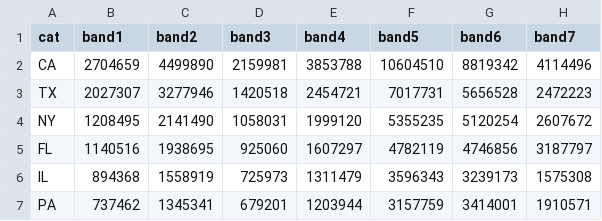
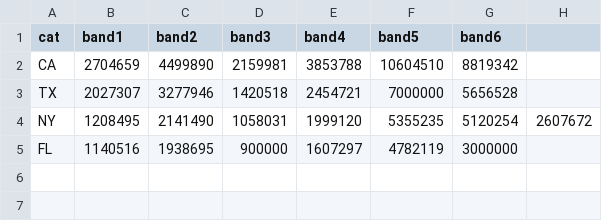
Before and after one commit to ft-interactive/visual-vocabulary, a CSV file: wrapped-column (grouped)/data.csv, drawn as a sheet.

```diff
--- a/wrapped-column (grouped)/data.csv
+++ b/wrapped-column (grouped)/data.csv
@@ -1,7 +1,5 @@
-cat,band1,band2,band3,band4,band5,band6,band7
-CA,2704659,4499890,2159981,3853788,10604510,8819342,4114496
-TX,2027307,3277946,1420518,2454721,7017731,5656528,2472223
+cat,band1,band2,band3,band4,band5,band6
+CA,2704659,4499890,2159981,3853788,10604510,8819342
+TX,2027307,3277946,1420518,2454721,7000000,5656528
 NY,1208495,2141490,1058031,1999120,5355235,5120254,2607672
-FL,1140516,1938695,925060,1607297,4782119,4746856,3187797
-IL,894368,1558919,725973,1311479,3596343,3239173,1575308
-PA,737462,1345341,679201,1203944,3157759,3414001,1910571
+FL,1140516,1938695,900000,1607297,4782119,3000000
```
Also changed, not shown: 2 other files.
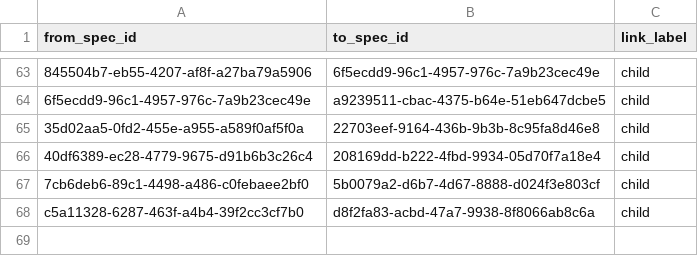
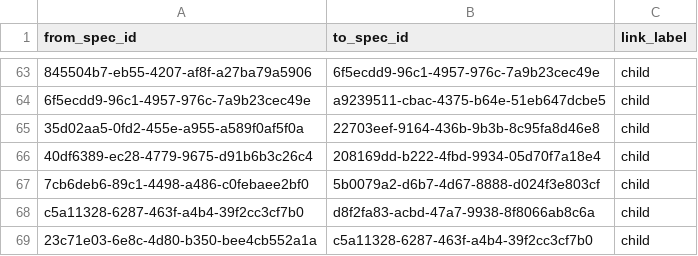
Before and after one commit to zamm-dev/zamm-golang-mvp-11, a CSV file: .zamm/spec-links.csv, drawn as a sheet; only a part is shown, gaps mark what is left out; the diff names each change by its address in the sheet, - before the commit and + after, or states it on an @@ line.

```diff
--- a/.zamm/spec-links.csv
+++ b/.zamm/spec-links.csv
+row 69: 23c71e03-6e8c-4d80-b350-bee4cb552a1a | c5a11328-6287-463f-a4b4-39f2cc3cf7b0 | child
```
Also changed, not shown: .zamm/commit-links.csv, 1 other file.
#####
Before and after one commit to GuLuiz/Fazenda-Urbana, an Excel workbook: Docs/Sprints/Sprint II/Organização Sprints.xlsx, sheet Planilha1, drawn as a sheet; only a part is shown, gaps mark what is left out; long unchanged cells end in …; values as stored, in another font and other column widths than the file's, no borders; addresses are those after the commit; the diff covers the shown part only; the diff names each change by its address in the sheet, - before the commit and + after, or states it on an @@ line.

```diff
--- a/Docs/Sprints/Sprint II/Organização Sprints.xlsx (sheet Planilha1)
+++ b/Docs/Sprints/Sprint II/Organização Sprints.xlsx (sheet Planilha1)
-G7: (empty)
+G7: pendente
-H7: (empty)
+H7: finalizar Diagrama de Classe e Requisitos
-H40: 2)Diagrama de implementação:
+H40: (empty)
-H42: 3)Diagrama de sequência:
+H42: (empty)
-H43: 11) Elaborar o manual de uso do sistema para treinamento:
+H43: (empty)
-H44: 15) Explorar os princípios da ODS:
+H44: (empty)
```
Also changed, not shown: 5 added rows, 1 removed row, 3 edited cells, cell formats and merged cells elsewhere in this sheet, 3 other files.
#####
EXERCISE DESCRIPTION
Please copy each line of the records above that holds the word "empty".

SOLUTION TO THIS PROBLEM
-G7: (empty)
-H7: (empty)
+H40: (empty)
+H42: (empty)
+H43: (empty)
+H44: (empty)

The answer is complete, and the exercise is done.